### Task objective
Pictures do not belong in the copy; restate the records below word for word.

Segment Start: Data supplied

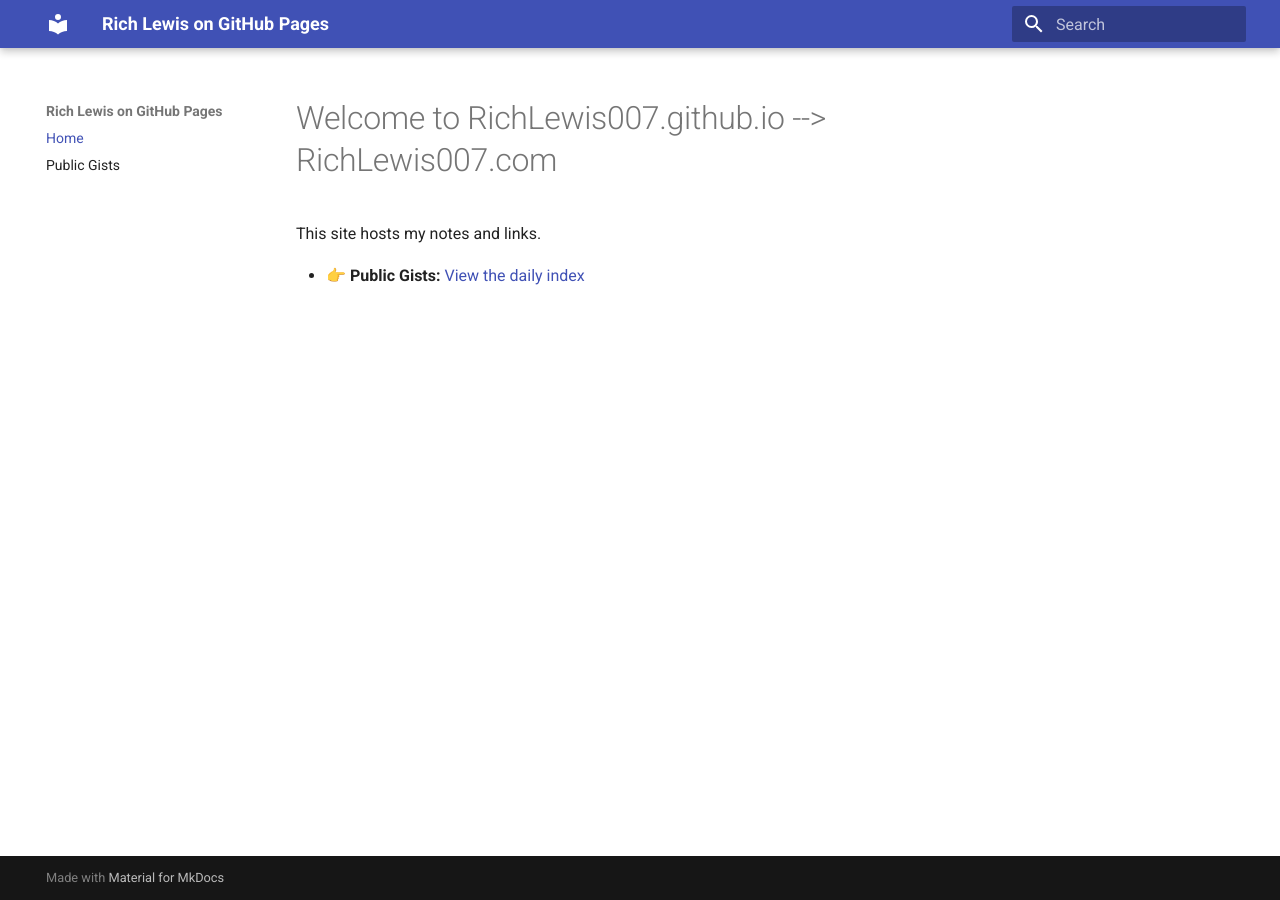
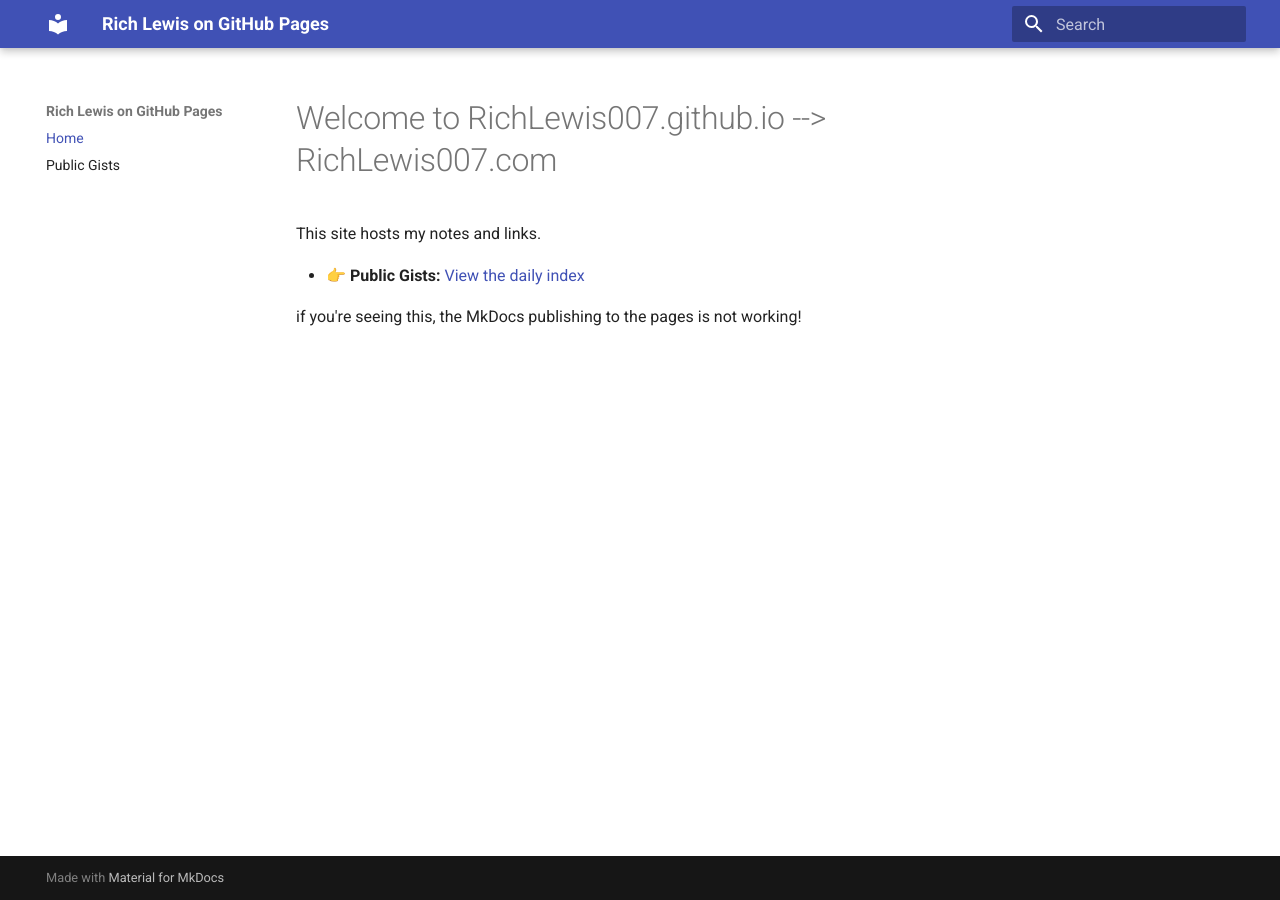
Before and after one commit to RichLewis007/RichLewis007.github.io, an MkDocs documentation site: the page built from docs/index.md, in a window 1280 px wide. Built offline with MkDocs 1.6.1 and Material for MkDocs 9.7.7, drawn with Linux system fonts in a browser that asks for light colours.

Commit message:
Update index.md

```diff
--- a/docs/index.md
+++ b/docs/index.md
@@ -3,3 +3,5 @@
 This site hosts my notes and links.
 
 - 👉 **Public Gists:** [View the daily index](/Public-Gists-from-Rich-Lewis/)
+
+if you're seeing this, the MkDocs publishing to the pages is not working!
```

Segment End: Data supplied

### Answer section
Before and after one commit to RichLewis007/RichLewis007.github.io, an MkDocs documentation site: the page built from docs/index.md, in a window 1280 px wide. Built offline with MkDocs 1.6.1 and Material for MkDocs 9.7.7, drawn with Linux system fonts in a browser that asks for light colours.

Commit message:
Update index.md

```diff
--- a/docs/index.md
+++ b/docs/index.md
@@ -3,3 +3,5 @@
 This site hosts my notes and links.
 
 - 👉 **Public Gists:** [View the daily index](/Public-Gists-from-Rich-Lewis/)
+
+if you're seeing this, the MkDocs publishing to the pages is not working!
```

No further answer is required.